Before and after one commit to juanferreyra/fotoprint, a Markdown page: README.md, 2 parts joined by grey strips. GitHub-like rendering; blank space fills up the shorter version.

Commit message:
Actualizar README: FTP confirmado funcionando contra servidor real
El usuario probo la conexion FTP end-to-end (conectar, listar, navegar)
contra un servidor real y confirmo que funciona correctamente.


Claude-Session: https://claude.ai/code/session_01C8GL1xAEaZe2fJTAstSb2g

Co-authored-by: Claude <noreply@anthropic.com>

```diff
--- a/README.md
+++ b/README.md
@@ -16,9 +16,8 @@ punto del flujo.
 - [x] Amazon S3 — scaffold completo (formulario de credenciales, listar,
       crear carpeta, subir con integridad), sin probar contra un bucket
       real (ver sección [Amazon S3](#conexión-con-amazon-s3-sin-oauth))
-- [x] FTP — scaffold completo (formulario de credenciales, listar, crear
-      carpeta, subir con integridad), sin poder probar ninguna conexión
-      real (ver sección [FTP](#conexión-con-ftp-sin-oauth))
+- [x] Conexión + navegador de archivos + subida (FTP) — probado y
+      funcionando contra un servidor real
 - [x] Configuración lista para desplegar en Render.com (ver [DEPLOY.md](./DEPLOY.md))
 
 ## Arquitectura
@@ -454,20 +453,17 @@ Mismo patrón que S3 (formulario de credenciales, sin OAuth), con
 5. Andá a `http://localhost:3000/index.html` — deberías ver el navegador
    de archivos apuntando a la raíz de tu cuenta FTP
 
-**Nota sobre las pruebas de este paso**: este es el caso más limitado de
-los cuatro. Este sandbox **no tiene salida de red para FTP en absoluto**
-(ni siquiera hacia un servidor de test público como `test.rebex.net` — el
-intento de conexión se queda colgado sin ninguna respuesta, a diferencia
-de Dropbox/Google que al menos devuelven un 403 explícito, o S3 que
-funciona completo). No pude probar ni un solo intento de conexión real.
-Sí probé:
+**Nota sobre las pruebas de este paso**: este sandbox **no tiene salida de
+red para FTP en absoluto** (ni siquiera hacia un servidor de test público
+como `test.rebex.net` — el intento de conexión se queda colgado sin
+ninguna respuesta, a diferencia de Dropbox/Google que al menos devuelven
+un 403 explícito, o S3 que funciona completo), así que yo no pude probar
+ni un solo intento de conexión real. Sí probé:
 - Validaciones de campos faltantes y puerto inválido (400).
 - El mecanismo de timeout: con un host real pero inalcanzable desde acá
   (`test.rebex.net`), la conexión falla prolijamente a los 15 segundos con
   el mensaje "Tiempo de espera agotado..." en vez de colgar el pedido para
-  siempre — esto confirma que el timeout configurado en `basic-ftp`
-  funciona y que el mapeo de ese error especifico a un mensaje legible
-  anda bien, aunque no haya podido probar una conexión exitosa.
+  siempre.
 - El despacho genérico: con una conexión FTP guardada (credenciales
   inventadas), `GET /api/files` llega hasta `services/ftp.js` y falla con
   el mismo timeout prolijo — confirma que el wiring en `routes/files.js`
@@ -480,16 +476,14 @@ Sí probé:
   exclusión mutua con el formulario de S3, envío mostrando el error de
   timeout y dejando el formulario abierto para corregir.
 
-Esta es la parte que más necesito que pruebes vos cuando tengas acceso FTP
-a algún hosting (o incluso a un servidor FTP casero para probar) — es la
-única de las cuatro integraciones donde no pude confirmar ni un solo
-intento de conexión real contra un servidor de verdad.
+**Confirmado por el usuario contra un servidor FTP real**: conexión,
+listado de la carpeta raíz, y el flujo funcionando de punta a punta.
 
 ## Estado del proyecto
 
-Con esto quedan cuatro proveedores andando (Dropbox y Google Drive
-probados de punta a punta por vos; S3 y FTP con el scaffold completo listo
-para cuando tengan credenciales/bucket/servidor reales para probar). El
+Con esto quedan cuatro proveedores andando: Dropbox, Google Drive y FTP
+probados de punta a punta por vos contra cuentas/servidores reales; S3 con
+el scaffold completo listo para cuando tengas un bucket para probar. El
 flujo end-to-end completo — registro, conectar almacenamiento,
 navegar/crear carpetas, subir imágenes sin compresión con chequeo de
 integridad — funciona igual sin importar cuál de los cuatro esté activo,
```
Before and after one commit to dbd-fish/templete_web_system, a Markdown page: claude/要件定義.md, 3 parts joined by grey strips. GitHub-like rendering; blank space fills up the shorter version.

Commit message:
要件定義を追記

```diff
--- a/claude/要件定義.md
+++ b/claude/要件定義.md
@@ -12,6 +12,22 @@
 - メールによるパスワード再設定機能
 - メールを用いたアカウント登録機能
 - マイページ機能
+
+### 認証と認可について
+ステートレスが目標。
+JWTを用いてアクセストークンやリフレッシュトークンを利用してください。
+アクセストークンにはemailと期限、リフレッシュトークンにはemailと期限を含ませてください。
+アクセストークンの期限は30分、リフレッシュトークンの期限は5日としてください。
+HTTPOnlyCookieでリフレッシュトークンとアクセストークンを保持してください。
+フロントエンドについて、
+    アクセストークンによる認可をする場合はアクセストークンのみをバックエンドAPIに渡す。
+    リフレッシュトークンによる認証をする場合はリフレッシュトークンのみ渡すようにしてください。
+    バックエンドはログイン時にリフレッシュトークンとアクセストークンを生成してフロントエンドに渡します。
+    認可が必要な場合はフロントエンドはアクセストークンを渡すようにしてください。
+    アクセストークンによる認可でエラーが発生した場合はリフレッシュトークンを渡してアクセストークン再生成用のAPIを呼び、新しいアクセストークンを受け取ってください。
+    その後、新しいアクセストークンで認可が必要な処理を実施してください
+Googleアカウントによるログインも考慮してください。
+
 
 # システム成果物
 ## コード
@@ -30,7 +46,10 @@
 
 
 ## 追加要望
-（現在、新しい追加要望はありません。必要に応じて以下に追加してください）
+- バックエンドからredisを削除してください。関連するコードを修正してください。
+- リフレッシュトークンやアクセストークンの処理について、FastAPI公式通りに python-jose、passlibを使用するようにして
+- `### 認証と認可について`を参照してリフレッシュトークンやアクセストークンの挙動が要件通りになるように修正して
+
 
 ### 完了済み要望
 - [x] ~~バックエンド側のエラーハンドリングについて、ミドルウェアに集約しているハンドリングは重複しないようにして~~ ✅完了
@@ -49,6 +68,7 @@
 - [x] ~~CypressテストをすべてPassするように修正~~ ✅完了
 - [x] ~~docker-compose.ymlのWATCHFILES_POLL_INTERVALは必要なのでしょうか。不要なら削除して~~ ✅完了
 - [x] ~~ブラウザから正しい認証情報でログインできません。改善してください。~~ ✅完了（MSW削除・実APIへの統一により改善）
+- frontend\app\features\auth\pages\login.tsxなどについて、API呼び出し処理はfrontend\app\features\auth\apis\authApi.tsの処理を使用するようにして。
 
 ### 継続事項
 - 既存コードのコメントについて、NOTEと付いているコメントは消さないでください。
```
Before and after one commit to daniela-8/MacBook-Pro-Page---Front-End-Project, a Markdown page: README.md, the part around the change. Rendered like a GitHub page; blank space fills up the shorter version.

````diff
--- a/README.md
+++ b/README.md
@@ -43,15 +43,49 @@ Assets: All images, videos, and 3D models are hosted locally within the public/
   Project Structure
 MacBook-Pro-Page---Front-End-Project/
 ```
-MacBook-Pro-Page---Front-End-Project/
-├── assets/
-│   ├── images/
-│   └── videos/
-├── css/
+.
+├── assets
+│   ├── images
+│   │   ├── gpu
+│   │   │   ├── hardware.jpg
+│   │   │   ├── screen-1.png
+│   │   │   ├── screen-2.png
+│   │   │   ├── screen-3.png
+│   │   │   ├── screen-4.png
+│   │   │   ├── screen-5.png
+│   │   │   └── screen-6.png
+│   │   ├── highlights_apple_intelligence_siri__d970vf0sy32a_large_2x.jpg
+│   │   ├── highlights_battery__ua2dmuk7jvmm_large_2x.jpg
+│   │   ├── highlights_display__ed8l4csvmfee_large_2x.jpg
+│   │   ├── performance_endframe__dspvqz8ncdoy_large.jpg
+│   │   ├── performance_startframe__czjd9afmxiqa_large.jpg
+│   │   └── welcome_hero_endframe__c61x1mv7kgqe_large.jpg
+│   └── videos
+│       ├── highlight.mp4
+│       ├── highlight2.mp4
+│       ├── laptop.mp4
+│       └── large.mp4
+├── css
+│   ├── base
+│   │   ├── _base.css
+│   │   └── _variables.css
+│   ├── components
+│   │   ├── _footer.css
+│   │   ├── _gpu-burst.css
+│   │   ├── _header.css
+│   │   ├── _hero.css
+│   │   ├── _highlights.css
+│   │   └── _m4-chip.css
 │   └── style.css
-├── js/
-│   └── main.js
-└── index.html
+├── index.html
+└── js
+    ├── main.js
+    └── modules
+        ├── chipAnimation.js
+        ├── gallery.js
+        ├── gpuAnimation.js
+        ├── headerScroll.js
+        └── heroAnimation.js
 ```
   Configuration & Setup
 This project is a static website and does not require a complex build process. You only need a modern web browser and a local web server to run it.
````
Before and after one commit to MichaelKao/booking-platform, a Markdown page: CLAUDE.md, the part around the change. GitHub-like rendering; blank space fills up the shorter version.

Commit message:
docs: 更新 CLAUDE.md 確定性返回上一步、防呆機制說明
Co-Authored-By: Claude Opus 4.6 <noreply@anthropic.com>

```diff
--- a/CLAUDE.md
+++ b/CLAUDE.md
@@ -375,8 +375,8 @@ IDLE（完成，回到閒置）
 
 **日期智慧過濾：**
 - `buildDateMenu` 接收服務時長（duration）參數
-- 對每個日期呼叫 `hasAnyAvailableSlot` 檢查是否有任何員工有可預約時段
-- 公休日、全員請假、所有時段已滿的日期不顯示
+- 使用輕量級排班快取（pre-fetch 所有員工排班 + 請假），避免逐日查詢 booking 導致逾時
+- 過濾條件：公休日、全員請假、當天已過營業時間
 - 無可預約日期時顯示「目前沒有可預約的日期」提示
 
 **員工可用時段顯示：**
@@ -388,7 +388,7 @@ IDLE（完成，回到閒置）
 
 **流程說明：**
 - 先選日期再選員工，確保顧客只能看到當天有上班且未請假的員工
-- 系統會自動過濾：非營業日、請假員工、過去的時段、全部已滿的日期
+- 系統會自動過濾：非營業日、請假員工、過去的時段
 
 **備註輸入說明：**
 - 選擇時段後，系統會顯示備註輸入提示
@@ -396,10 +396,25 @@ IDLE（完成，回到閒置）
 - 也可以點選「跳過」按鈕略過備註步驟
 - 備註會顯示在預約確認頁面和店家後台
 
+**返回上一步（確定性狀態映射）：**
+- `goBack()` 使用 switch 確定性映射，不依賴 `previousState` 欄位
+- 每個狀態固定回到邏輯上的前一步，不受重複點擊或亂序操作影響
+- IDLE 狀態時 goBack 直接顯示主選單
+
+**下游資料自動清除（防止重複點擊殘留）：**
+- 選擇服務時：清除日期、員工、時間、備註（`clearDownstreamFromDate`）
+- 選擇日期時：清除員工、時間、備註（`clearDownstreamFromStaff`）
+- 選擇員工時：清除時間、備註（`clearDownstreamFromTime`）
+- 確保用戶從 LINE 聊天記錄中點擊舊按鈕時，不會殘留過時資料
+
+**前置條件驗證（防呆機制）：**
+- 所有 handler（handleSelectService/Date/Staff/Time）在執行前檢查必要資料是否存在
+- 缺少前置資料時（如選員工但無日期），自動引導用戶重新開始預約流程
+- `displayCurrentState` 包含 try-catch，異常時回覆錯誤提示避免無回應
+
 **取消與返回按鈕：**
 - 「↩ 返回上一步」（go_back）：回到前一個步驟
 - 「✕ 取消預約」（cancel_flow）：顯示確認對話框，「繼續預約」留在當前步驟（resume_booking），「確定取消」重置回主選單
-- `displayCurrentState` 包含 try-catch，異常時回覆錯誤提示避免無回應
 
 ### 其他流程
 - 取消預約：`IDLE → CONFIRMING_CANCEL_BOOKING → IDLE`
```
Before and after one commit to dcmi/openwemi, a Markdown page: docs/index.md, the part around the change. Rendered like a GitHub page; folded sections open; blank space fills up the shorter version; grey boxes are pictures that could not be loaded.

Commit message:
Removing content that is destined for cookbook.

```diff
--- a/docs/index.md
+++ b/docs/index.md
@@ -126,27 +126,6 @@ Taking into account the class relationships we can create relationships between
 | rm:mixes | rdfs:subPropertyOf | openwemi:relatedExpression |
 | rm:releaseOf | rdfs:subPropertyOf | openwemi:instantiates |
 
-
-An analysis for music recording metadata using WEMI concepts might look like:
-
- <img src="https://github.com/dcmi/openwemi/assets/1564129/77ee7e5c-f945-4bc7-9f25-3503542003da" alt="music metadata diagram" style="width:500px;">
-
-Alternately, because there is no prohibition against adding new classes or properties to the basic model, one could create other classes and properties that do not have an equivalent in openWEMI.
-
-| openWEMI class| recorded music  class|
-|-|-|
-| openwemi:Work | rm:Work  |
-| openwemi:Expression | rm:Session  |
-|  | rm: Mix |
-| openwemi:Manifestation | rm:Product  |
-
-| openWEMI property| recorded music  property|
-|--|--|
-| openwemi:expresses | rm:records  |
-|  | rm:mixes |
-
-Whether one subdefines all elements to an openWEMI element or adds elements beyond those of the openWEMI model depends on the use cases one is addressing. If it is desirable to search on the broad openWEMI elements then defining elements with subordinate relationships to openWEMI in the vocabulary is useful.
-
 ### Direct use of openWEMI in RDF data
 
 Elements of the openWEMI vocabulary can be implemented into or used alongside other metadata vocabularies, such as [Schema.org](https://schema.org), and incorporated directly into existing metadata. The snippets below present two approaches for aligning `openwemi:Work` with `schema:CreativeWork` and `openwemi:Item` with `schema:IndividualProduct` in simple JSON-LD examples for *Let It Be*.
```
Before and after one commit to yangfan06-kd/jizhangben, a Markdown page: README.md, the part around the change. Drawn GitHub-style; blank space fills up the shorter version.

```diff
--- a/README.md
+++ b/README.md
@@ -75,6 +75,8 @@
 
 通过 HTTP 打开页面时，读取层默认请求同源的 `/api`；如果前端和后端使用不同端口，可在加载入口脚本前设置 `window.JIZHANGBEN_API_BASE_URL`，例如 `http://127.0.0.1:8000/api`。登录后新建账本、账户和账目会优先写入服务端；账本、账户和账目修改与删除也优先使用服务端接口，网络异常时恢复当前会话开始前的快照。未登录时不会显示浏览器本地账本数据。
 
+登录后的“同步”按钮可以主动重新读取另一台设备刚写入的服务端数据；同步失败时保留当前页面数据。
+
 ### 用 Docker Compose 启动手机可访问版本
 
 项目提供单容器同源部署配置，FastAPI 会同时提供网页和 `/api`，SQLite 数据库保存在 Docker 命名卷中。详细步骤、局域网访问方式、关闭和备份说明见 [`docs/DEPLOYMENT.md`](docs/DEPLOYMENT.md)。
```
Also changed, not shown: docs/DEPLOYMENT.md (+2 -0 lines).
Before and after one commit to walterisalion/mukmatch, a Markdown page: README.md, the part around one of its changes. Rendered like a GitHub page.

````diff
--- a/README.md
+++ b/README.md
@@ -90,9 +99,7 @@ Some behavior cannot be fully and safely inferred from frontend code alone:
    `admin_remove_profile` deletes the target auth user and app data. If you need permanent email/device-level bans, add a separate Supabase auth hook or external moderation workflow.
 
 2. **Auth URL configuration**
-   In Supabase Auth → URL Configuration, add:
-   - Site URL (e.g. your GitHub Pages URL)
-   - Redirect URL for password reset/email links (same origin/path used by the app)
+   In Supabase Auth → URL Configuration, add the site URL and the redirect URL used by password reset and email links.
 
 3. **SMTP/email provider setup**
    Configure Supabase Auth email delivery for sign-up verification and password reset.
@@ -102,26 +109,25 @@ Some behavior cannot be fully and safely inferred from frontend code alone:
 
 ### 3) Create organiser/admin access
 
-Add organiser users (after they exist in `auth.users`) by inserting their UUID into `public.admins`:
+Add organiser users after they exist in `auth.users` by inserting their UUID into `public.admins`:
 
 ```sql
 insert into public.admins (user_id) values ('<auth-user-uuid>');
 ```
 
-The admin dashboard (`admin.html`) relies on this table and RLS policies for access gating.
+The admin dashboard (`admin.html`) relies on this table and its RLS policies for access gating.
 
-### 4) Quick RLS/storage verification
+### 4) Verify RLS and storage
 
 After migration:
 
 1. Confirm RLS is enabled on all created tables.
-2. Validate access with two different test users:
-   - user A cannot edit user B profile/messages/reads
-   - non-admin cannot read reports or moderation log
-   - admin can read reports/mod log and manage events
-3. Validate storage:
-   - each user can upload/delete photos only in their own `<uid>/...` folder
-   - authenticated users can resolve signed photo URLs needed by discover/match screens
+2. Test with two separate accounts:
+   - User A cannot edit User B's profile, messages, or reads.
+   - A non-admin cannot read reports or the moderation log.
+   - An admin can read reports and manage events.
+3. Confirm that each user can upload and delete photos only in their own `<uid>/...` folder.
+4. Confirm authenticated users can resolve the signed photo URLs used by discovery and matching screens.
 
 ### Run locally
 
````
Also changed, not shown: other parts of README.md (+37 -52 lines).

__ABOUT THIS EXERCISE__:
What lines in the entries above include the string "manage"? Return each one.

__WRITTEN SOLUTION__:
-   - admin can read reports/mod log and manage events
+   - An admin can read reports and manage events.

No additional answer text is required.